→ **Task directions**:
The records that follow are to be repeated exactly, with no pictures carried over.

→ **Data to examine**:
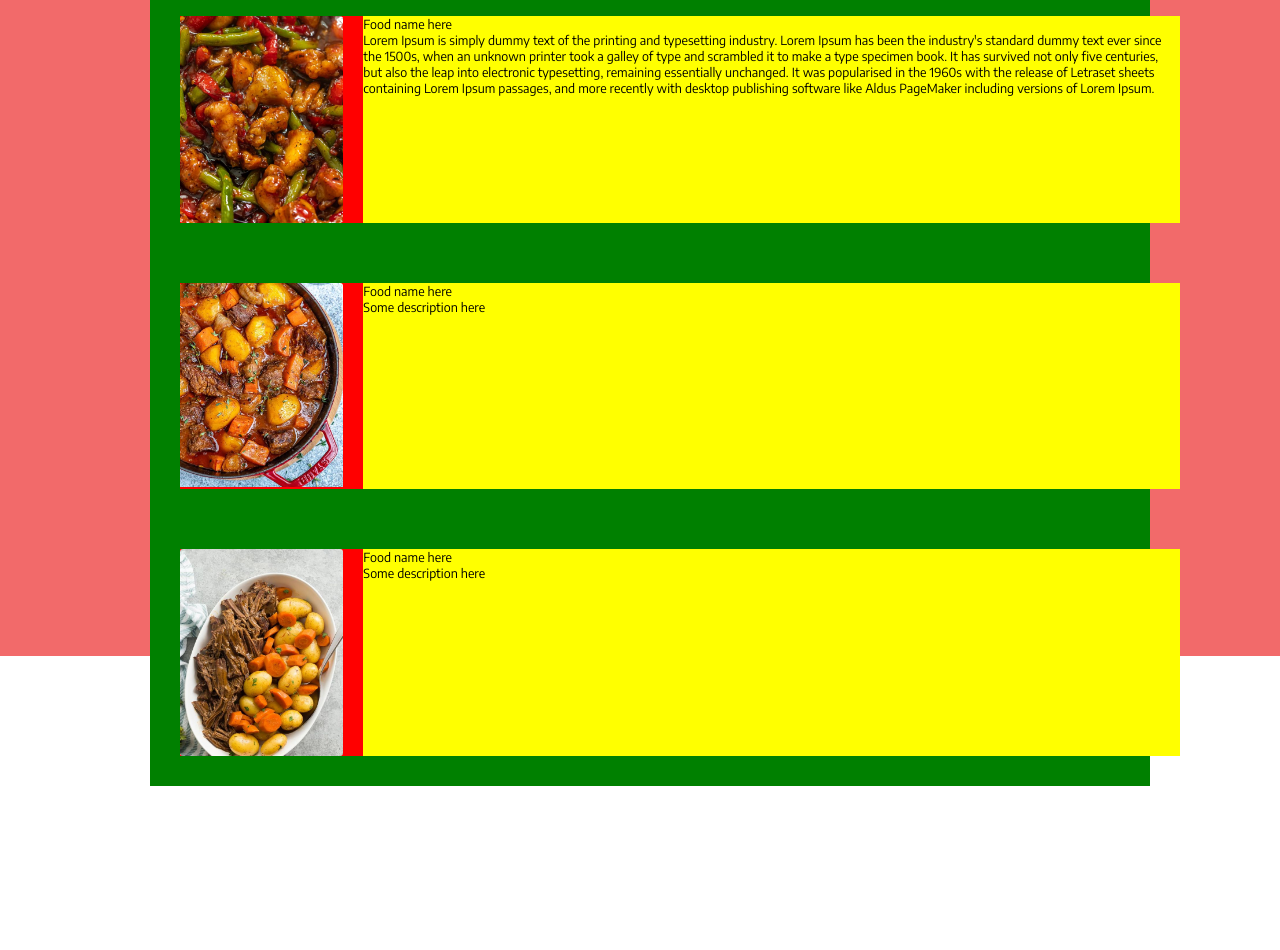
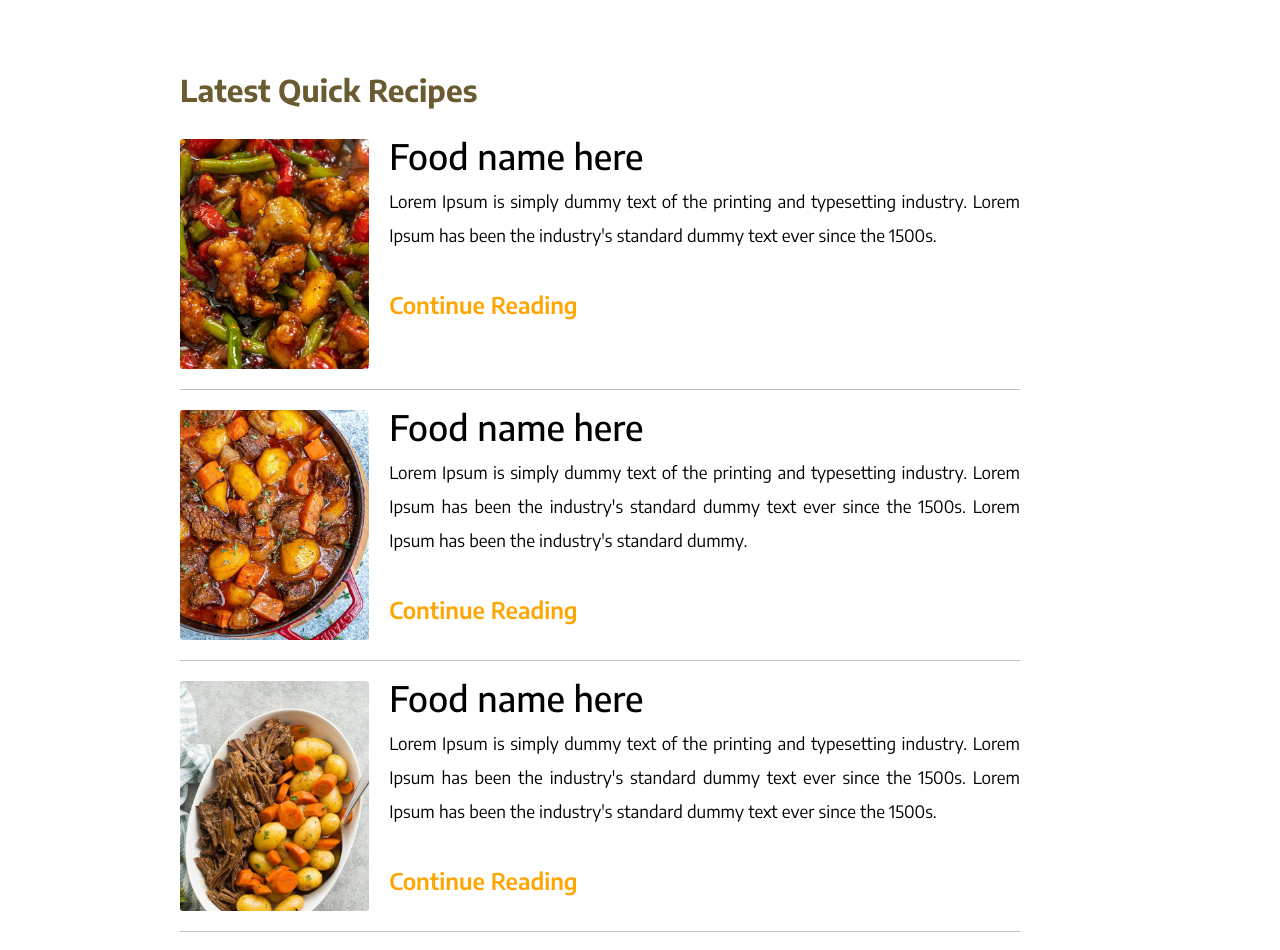
Before and after one commit to AnnaAn01/recipe-website, a React (Create React App) app: page / in a window 1280 px wide. Shown: the part 1000-1950 px from the top of the page. Before the commit the page ends 1786 px from the top, so only its background shows below. Built offline with nearby package versions, Linux system fonts and the light colour scheme.

Commit message:
styling second section

```diff
--- a/src/components/HomePage/HomePage.css
+++ b/src/components/HomePage/HomePage.css
@@ -42,7 +42,7 @@
   flex-direction: row;
   justify-content: center;
   flex-wrap: wrap;
-  background-color: aquamarine;
+  /* background-color: aquamarine; */
   width: 120rem;
 }
 
@@ -182,10 +182,10 @@
   /* background-color: red; */
   display: flex;
 
-  background-color: rgb(242, 106, 106);
+  /* background-color: rgb(242, 106, 106); */
   /* background-color: green; */
   padding: 5rem 15rem;
-  height: 90vh;
+  height: 150vh;
   flex-direction: row;
   /* justify-content: center;
   align-items: center; */
@@ -196,27 +196,71 @@
   flex-direction: column;
   justify-content: center;
   width: auto;
-  height: 100vh;
-  background-color: green;
-  width: 100rem;
+  height: 120vh;
+  /* background-color: green; */
+  width: 90rem;
+  margin-top: 3rem;
+}
+
+.homepage-second__section-title {
+  width: auto;
+  margin: 2rem 3rem;
+  font-size: 3rem;
+  color: #6b5b31;
 }
 
 .homepage-second__card {
   display: flex;
-  height: 30rem;
-  margin: 3rem;
-  background-color: red;
+  height: 25rem;
+  padding: 1rem 3rem;
+  /* background-color: red; */
   flex-direction: row;
-  width: 100rem;
+  /* justify-content: center;
+  align-items: center; */
+  /* width: 100rem; */
 }
 
+.homepage-second__devider-line {
+  width: auto;
+  height: 1px;
+  background-color: rgba(60, 52, 31, 0.3);
+  margin: 1rem 3rem;
+}
 .second-card__text {
   display: flex;
   font-size: 2rem;
   flex-direction: column;
   margin-left: 2rem;
-  background-color: yellow;
+  /* background-color: yellow; */
   width: 100rem;
+  line-height: 2;
+}
+
+.second-card__title {
+  justify-content: flex-start;
+  align-items: flex-start;
+  font-size: 3.5rem;
+  font-weight: 500;
+  line-height: 1;
+  margin-bottom: 1rem;
+  cursor: pointer;
+}
+
+.second-card__description {
+  font-size: 1.7rem;
+  text-align: justify;
+}
+
+.second-card__button-continue {
+  text-decoration: none;
+  color: orange;
+  font-size: 2.3rem;
+  font-weight: 600;
+  margin-top: 3rem;
+}
+
+.second-card__button-continue:hover {
+  color: #6b5b31;
 }
 
 .second-card__img {
@@ -227,7 +271,12 @@
   border-radius: 3px;
   text-align: center;
   cursor: pointer;
-  width: 20rem;
+  width: 30rem;
+}
+
+.second-card__img:hover {
+  transition: opacity 0.3s ease-in-out;
+  opacity: 0.6;
 }
 
 .second-card__img-1 {
--- a/src/components/HomePage/HomePage.js
+++ b/src/components/HomePage/HomePage.js
@@ -8,7 +8,7 @@ const HomePage = () => {
   return (
     <>
       <div className="homepage">
-        <div className="homepage__wrapper">
+        <div className="">
           <div className="homepage__title-area">
             <h1 className="homepage__title-h1">
               SIMPLE AND QUICK RECIPES FOR EVERYDAY LIFE
@@ -52,25 +52,12 @@ const HomePage = () => {
               <span className="search__view-all-span">View all Recipes</span>
             </div>
           </section>
-          {/* <section className="homepage-second__container">
-          <div className="homepage-second__wrapper">
-            <div className="homepage-second__card">
-              <div className="second-card__img second-card__img-1"></div>
-              <div className="second-card__text ">Food name here</div>
-            </div>
-            <div className="homepage-second__card">
-              <div className="second-card__img second-card__img-1"></div>
-              <div className="second-card__text ">Food name here</div>
-            </div>
-            <div className="homepage-second__card">
-              <div className="second-card__img second-card__img-1"></div>
-              <div className="second-card__text ">Food name here</div>
-            </div>
-          </div>
-  </section>*/}
 
           <section className="homepage-second__container">
             <div className="homepage-second__wrapper">
+              <h1 className="homepage-second__section-title">
+                Latest Quick Recipes
+              </h1>
               {/*Second section cards */}
               <div className="homepage-second__card">
                 <div className="second-card__img second-card__img-1">
@@ -81,17 +68,14 @@ const HomePage = () => {
                   <div className="second-card__description">
                     Lorem Ipsum is simply dummy text of the printing and
                     typesetting industry. Lorem Ipsum has been the industry's
-                    standard dummy text ever since the 1500s, when an unknown
-                    printer took a galley of type and scrambled it to make a
-                    type specimen book. It has survived not only five centuries,
-                    but also the leap into electronic typesetting, remaining
-                    essentially unchanged. It was popularised in the 1960s with
-                    the release of Letraset sheets containing Lorem Ipsum
-                    passages, and more recently with desktop publishing software
-                    like Aldus PageMaker including versions of Lorem Ipsum.
+                    standard dummy text ever since the 1500s.
                   </div>
+                  <a href="#" className="second-card__button-continue">
+                    Continue Reading
+                  </a>
                 </div>
               </div>
+              <div className="homepage-second__devider-line"></div>
               <div className="homepage-second__card">
                 <div className="second-card__img second-card__img-2">
                   <div className="card__img--overlay"></div>
@@ -99,10 +83,17 @@ const HomePage = () => {
                 <div className="second-card__text ">
                   <div className="second-card__title">Food name here</div>
                   <div className="second-card__description">
-                    Some description here
+                    Lorem Ipsum is simply dummy text of the printing and
+                    typesetting industry. Lorem Ipsum has been the industry's
+                    standard dummy text ever since the 1500s. Lorem Ipsum has
+                    been the industry's standard dummy.
                   </div>
+                  <a href="#" className="second-card__button-continue">
+                    Continue Reading
+                  </a>
                 </div>
               </div>
+              <div className="homepage-second__devider-line"></div>
               <div className="homepage-second__card">
                 <div className="second-card__img second-card__img-3">
                   <div className="card__img--overlay"></div>
@@ -110,10 +101,18 @@ const HomePage = () => {
                 <div className="second-card__text ">
                   <div className="second-card__title">Food name here</div>
                   <div className="second-card__description">
-                    Some description here
+                    Lorem Ipsum is simply dummy text of the printing and
+                    typesetting industry. Lorem Ipsum has been the industry's
+                    standard dummy text ever since the 1500s. Lorem Ipsum has
+                    been the industry's standard dummy text ever since the
+                    1500s.
                   </div>
+                  <a href="#" className="second-card__button-continue">
+                    Continue Reading
+                  </a>
                 </div>
               </div>
+              <div className="homepage-second__devider-line"></div>
             </div>
           </section>
         </div>
```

→ **Solution to the exercise**:
Before and after one commit to AnnaAn01/recipe-website, a React (Create React App) app: page / in a window 1280 px wide. Shown: the part 1000-1950 px from the top of the page. Before the commit the page ends 1786 px from the top, so only its background shows below. Built offline with nearby package versions, Linux system fonts and the light colour scheme.

Commit message:
styling second section

```diff
--- a/src/components/HomePage/HomePage.css
+++ b/src/components/HomePage/HomePage.css
@@ -42,7 +42,7 @@
   flex-direction: row;
   justify-content: center;
   flex-wrap: wrap;
-  background-color: aquamarine;
+  /* background-color: aquamarine; */
   width: 120rem;
 }
 
@@ -182,10 +182,10 @@
   /* background-color: red; */
   display: flex;
 
-  background-color: rgb(242, 106, 106);
+  /* background-color: rgb(242, 106, 106); */
   /* background-color: green; */
   padding: 5rem 15rem;
-  height: 90vh;
+  height: 150vh;
   flex-direction: row;
   /* justify-content: center;
   align-items: center; */
@@ -196,27 +196,71 @@
   flex-direction: column;
   justify-content: center;
   width: auto;
-  height: 100vh;
-  background-color: green;
-  width: 100rem;
+  height: 120vh;
+  /* background-color: green; */
+  width: 90rem;
+  margin-top: 3rem;
+}
+
+.homepage-second__section-title {
+  width: auto;
+  margin: 2rem 3rem;
+  font-size: 3rem;
+  color: #6b5b31;
 }
 
 .homepage-second__card {
   display: flex;
-  height: 30rem;
-  margin: 3rem;
-  background-color: red;
+  height: 25rem;
+  padding: 1rem 3rem;
+  /* background-color: red; */
   flex-direction: row;
-  width: 100rem;
+  /* justify-content: center;
+  align-items: center; */
+  /* width: 100rem; */
 }
 
+.homepage-second__devider-line {
+  width: auto;
+  height: 1px;
+  background-color: rgba(60, 52, 31, 0.3);
+  margin: 1rem 3rem;
+}
 .second-card__text {
   display: flex;
   font-size: 2rem;
   flex-direction: column;
   margin-left: 2rem;
-  background-color: yellow;
+  /* background-color: yellow; */
   width: 100rem;
+  line-height: 2;
+}
+
+.second-card__title {
+  justify-content: flex-start;
+  align-items: flex-start;
+  font-size: 3.5rem;
+  font-weight: 500;
+  line-height: 1;
+  margin-bottom: 1rem;
+  cursor: pointer;
+}
+
+.second-card__description {
+  font-size: 1.7rem;
+  text-align: justify;
+}
+
+.second-card__button-continue {
+  text-decoration: none;
+  color: orange;
+  font-size: 2.3rem;
+  font-weight: 600;
+  margin-top: 3rem;
+}
+
+.second-card__button-continue:hover {
+  color: #6b5b31;
 }
 
 .second-card__img {
@@ -227,7 +271,12 @@
   border-radius: 3px;
   text-align: center;
   cursor: pointer;
-  width: 20rem;
+  width: 30rem;
+}
+
+.second-card__img:hover {
+  transition: opacity 0.3s ease-in-out;
+  opacity: 0.6;
 }
 
 .second-card__img-1 {
--- a/src/components/HomePage/HomePage.js
+++ b/src/components/HomePage/HomePage.js
@@ -8,7 +8,7 @@ const HomePage = () => {
   return (
     <>
       <div className="homepage">
-        <div className="homepage__wrapper">
+        <div className="">
           <div className="homepage__title-area">
             <h1 className="homepage__title-h1">
               SIMPLE AND QUICK RECIPES FOR EVERYDAY LIFE
@@ -52,25 +52,12 @@ const HomePage = () => {
               <span className="search__view-all-span">View all Recipes</span>
             </div>
           </section>
-          {/* <section className="homepage-second__container">
-          <div className="homepage-second__wrapper">
-            <div className="homepage-second__card">
-              <div className="second-card__img second-card__img-1"></div>
-              <div className="second-card__text ">Food name here</div>
-            </div>
-            <div className="homepage-second__card">
-              <div className="second-card__img second-card__img-1"></div>
-              <div className="second-card__text ">Food name here</div>
-            </div>
-            <div className="homepage-second__card">
-              <div className="second-card__img second-card__img-1"></div>
-              <div className="second-card__text ">Food name here</div>
-            </div>
-          </div>
-  </section>*/}
 
           <section className="homepage-second__container">
             <div className="homepage-second__wrapper">
+              <h1 className="homepage-second__section-title">
+                Latest Quick Recipes
+              </h1>
               {/*Second section cards */}
               <div className="homepage-second__card">
                 <div className="second-card__img second-card__img-1">
@@ -81,17 +68,14 @@ const HomePage = () => {
                   <div className="second-card__description">
                     Lorem Ipsum is simply dummy text of the printing and
                     typesetting industry. Lorem Ipsum has been the industry's
-                    standard dummy text ever since the 1500s, when an unknown
-                    printer took a galley of type and scrambled it to make a
-                    type specimen book. It has survived not only five centuries,
-                    but also the leap into electronic typesetting, remaining
-                    essentially unchanged. It was popularised in the 1960s with
-                    the release of Letraset sheets containing Lorem Ipsum
-                    passages, and more recently with desktop publishing software
-                    like Aldus PageMaker including versions of Lorem Ipsum.
+                    standard dummy text ever since the 1500s.
                   </div>
+                  <a href="#" className="second-card__button-continue">
+                    Continue Reading
+                  </a>
                 </div>
               </div>
+              <div className="homepage-second__devider-line"></div>
               <div className="homepage-second__card">
                 <div className="second-card__img second-card__img-2">
                   <div className="card__img--overlay"></div>
@@ -99,10 +83,17 @@ const HomePage = () => {
                 <div className="second-card__text ">
                   <div className="second-card__title">Food name here</div>
                   <div className="second-card__description">
-                    Some description here
+                    Lorem Ipsum is simply dummy text of the printing and
+                    typesetting industry. Lorem Ipsum has been the industry's
+                    standard dummy text ever since the 1500s. Lorem Ipsum has
+                    been the industry's standard dummy.
                   </div>
+                  <a href="#" className="second-card__button-continue">
+                    Continue Reading
+                  </a>
                 </div>
               </div>
+              <div className="homepage-second__devider-line"></div>
               <div className="homepage-second__card">
                 <div className="second-card__img second-card__img-3">
                   <div className="card__img--overlay"></div>
@@ -110,10 +101,18 @@ const HomePage = () => {
                 <div className="second-card__text ">
                   <div className="second-card__title">Food name here</div>
                   <div className="second-card__description">
-                    Some description here
+                    Lorem Ipsum is simply dummy text of the printing and
+                    typesetting industry. Lorem Ipsum has been the industry's
+                    standard dummy text ever since the 1500s. Lorem Ipsum has
+                    been the industry's standard dummy text ever since the
+                    1500s.
                   </div>
+                  <a href="#" className="second-card__button-continue">
+                    Continue Reading
+                  </a>
                 </div>
               </div>
+              <div className="homepage-second__devider-line"></div>
             </div>
           </section>
         </div>
```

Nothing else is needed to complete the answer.